Understanding Parent Participation in the Postsecondary Education of Students with Autism Spectrum Disorder
thesisposted on 01.05.2020, 00:00 by Cheryl Widman

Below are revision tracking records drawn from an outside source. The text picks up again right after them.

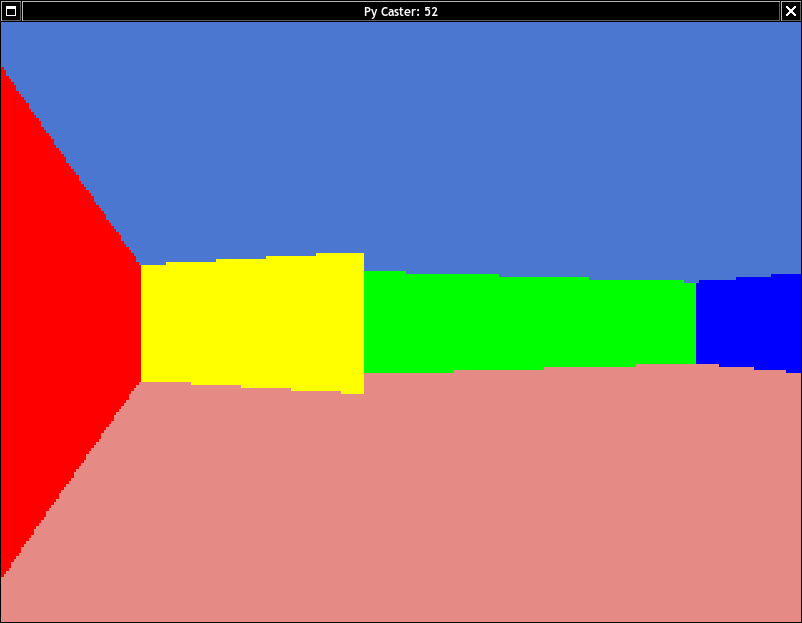
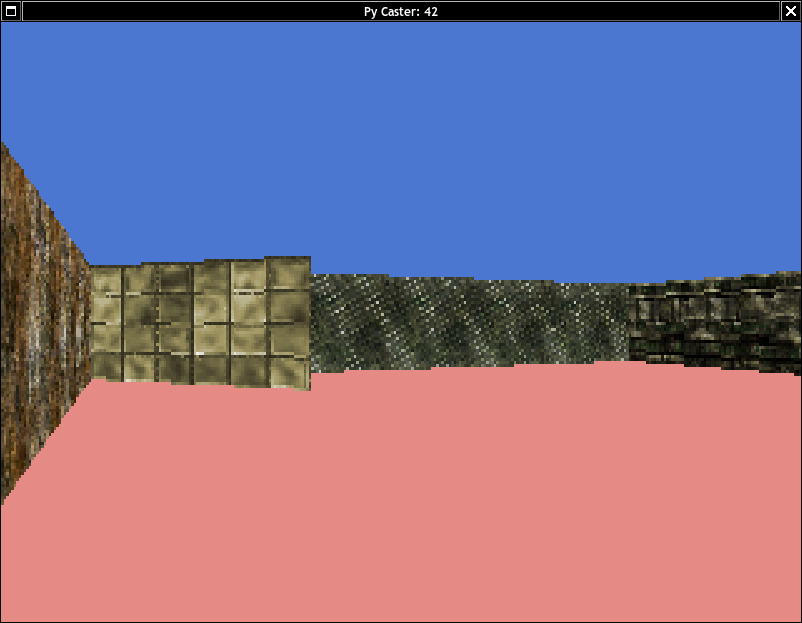
Added texture mapping.

Changed region(s): [[0.0, 0.122, 1.0, 0.9149]]

diff --git a/py_caster.py b/py_caster.py
@@ -20,10 +20,11 @@ TOLERANCE     = 0.000001
 # Projection parameters
 ##############################################################
 
-FB_SIZE         = (320, 200)
-DEG2RAD         = 3.1415926535897932384626433 / 180.0
-FOV             = 66.84962236520761
-ANGLE_INCREMENT = FOV / float(FB_SIZE[0])
+FB_SIZE                = (320, 200)
+DEG2RAD                = 3.1415926535897932384626433 / 180.0
+FOV                    = 66.84962236520761
+ANGLE_INCREMENT        = FOV / float(FB_SIZE[0])
+HEIGHT_CLAMP_MULTIPLER = 10 # MUST BE AN INTEGER
 
 ##############################################################
 # Player parameters
@@ -112,23 +113,23 @@ class Ray(object):
 ##############################################################
 
 class Intersection(object):
-    def __init__(self, ray, point, tex_coords):
+    def __init__(self, ray, point, tex_coord):
         self.p = point
         self.d = ray.o.distance(point)
-        self.tc = tex_coords
+        self.tc = tex_coord
 
 ##############################################################
 # Line Segment Class
 ##############################################################
 
 class LineSegment(object):
-    def __init__(self, a, b, tca, tcb, c = (0, 0, 0)):
+    def __init__(self, a, b, tca, tcb, texture):
         self.a = a
         self.b = b
         self.v = b.sub(a).normalize()
         self.tca = tca
         self.tcb = tcb
-        self.color = c
+        self.texture = pygame.image.load(texture)
 
     def intersect(self, r):
         def classifyPoint2D(point):
@@ -144,6 +145,9 @@ class LineSegment(object):
             else:
                 return -1
 
+        def lerp(a, b, t):
+            return (a * t) + (b * (1.0 - t))
+
         side = classifyPoint2D(r.o)
         v2 = self.b.sub(self.a) if sign(side) > 0 else self.a.sub(self.b)
         v3 = vec2(-r.d.y, r.d.x)
@@ -157,9 +161,17 @@ class LineSegment(object):
             t2 = v1.dot(v3) / det
 
             if t2 >= 0.0 and t2 <= 1.0 and t1 > 0.0:
-                return Intersection(r, r.o.add(r.d.scale(t1)), self.tca.mix(self.tcb, t2))
+                return Intersection(r, r.o.add(r.d.scale(t1)), lerp(self.tca, self.tcb, t2))
             else:
                 return None
+
+    def get_tex_column(self, s):
+        w = self.texture.get_width()
+        h = self.texture.get_height()
+        _s = s * w if s >= 0.0 else (1.0 - (math.ceil(s) - s)) * w
+        _s = int(_s % w)
+        # Creating a subsurface is pretty fast in pygame, no copying of pixels is needed
+        return self.texture.subsurface(pygame.Rect(_s, 0, 1, h))
 
 ##############################################################
 # Main Function
@@ -168,8 +180,6 @@ class LineSegment(object):
 def main():
     # Local variables.
     done = False
-    fog_enabled = False
-    toggle_fog = False
     player_pos = vec2(0.0, 0.0)
     player_dir = vec2(-1.0, 0.0)
     plane = vec2(0.0, 0.66)
@@ -184,11 +194,11 @@ def main():
     pygame.key.set_repeat(17, 17)
 
     # Define walls.
-    walls = [LineSegment(vec2(-3.0, 3.0), vec2(3.0, 3.0), vec2(0.0, 1.0), vec2(0.0, 1.0), (255, 0, 0)),
-             LineSegment(vec2(3.0, 3.0), vec2(3.0, -3.0), vec2(0.0, 1.0), vec2(0.0, 1.0), (0, 255, 0)),
-             LineSegment(vec2(1.5, 1.5), vec2(3.0, 3.0), vec2(0.0, 1.0), vec2(0.0, 1.0), (255, 255, 0)),
-             LineSegment(vec2(3.0, -3.0), vec2(-3.0, -3.0), vec2(0.0, 1.0), vec2(0.0, 1.0), (0, 0, 255)),
-             LineSegment(vec2(-3.0, -3.0), vec2(-3.0, 3.0), vec2(0.0, 1.0), vec2(0.0, 1.0), (255, 0, 255))]
+    walls = [LineSegment(vec2(-3.0, 3.0), vec2(3.0, 3.0), -3.0, 3.0, "Textures/brownstone.jpg"),
+             LineSegment(vec2(3.0, 3.0), vec2(3.0, -3.0), 0.0, 6.0, "Textures/diagmetal.jpg"),
+             LineSegment(vec2(1.5, 1.5), vec2(3.0, 3.0), 0.0, 1.5, "Textures/goldlites.jpg"),
+             LineSegment(vec2(3.0, -3.0), vec2(-3.0, -3.0), 0.0, 6.0, "Textures/metal.jpg"),
+             LineSegment(vec2(-3.0, -3.0), vec2(-3.0, 3.0), 0.0, 6.0, "Textures/orangetiles.jpg")]
 
     # Main game loop.
     try:
@@ -201,38 +211,14 @@ def main():
                 if (event.type == pygame.KEYDOWN and event.key == pygame.K_ESCAPE) or event.type == pygame.QUIT:
                     done = True
 
-                if event.type == pygame.KEYDOWN and event.key == pygame.K_UP:
-                    arrow_keys[pygame.K_UP] = True
-
-                if event.type == pygame.KEYDOWN and event.key == pygame.K_DOWN:
-                    arrow_keys[pygame.K_DOWN] = True
-
-                if event.type == pygame.KEYDOWN and event.key == pygame.K_LEFT:
-                    arrow_keys[pygame.K_LEFT] = True
-
-                if event.type == pygame.KEYDOWN and event.key == pygame.K_RIGHT:
-                    arrow_keys[pygame.K_RIGHT] = True
-
-                if event.type == pygame.KEYUP and event.key == pygame.K_UP:
-                    arrow_keys[pygame.K_UP] = False
-
-                if event.type == pygame.KEYUP and event.key == pygame.K_DOWN:
-                    arrow_keys[pygame.K_DOWN] = False
-
-                if event.type == pygame.KEYUP and event.key == pygame.K_LEFT:
-                    arrow_keys[pygame.K_LEFT] = False
-
-                if event.type == pygame.KEYUP and event.key == pygame.K_RIGHT:
-                    arrow_keys[pygame.K_RIGHT] = False
-
-                if event.type == pygame.KEYDOWN and event.key == pygame.K_SPACE:
-                    if not toggle_fog:
-                        fog_enabled = not fog_enabled
-                        toggle_fog = True
-
-                if event.type == pygame.KEYUP and event.key == pygame.K_SPACE:
-                    if toggle_fog:
-                        toggle_fog = False
+                # Record wich keys were pressed and released this frame
+                try:
+                    if event.type == pygame.KEYDOWN:
+                        arrow_keys[event.key] = True
+                    if event.type == pygame.KEYUP:
+                        arrow_keys[event.key] = False
+                except KeyError:
+                    pass
             
             # Camera movement
             if arrow_keys[pygame.K_UP]:
@@ -269,28 +255,24 @@ def main():
                 r = Ray(vec2(player_pos.x, player_pos.y), vec2(player_dir.x + plane.x * camera_x, player_dir.y + plane.y * camera_x))
 
                 d = float('Inf')
-                c = (0, 0, 0)
+                c = None
+                # Check each wall for an intersection
                 for l in walls:
                     p = l.intersect(r)
                     if p is not None:
+                        # If an intersection was found then keep it if it's closer than the previous one
                         if p.d < d:
                             d = p.d
+                            c = l.get_tex_column(p.tc)
 
-                            def lerp(col, dst):
-                                lt = 0.0 if dst < FOG_NEAR else (1.0 if dst > FOG_FAR else (dst - FOG_NEAR) / (FOG_FAR - FOG_NEAR))
-
-                                red = (FOG_COLOR[0] * lt) + (col[0] * (1.0 - lt))
-                                green = (FOG_COLOR[1] * lt) + (col[1] * (1.0 - lt))
-                                blue = (FOG_COLOR[2] * lt) + (col[2] * (1.0 - lt))
-
-                                return (red, green, blue)
-
-                            c = lerp(l.color, d) if fog_enabled else l.color
-
-                if d < float('Inf'):
+                if d < float('Inf') and c is not None:
+                    # If an intersection was found then compute the projected height of the wall in pixels
                     h = int(float(FB_SIZE[1]) / (d * math.cos(angle * DEG2RAD)))
-                    h = FB_SIZE[1] if h > FB_SIZE[1] else h
-                    frame_buffer.fill(c, pygame.Rect(i, -(h / 2) + (FB_SIZE[1] / 2), 1, h))
+                    # The height tends to infinity as we get close to the walls so it must be clamped
+                    h = HEIGHT_CLAMP_MULTIPLER * FB_SIZE[1] if h > HEIGHT_CLAMP_MULTIPLER * FB_SIZE[1] else h
+                    # Then scale the corresponding texture slice and blit it
+                    scaled = pygame.transform.scale(c, (c.get_width(), h))
+                    frame_buffer.blit(scaled, (i, -(h / 2) + (FB_SIZE[1] / 2)))
 
                 angle += ANGLE_INCREMENT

Of the 50,000 youth with Autism Spectrum Disorder (ASD) who achieve adulthood each year, the National Autism Indicators Report disclosed that 36% attend a postsecondary school. Among these, an 80% majority, attended 2-year colleges and 11% attended 4-year colleges (Roux et al., 2015a, 2015b). A systematic review of the literature exposed a gap with respect to the participation of parents of postsecondary students with ASD, a best practice in primary and secondary education. To understand parent participation in the postsecondary education of their students with ASD, I designed a mixed-methods research study examining three domains of support, autonomy, social integration, and stress/emotional relief. An online dichotomous survey of 45 questions plus 14 open-ended questions collected data contemporaneously from 45 parents. Construct validity as measured through Mokken Scale Analysis rated strongest for social integration with the scalability coefficient H=.39 and standard error of .08, with KR-20 analysis confirming high reliability of .76 for internal consistency. Quantitative and qualitative results triangulated, with academic and executive function support emerging as additional domains of participation exposed through qualitative elaboration. To generalize, parents were fostering skills which fall under the rubric of self-determination, the development of which is delayed beyond young adulthood among individuals with ASD, particularly skills associated with executive function. Further testing of the dichotomous instrument with larger sample sizes is warranted and suggested.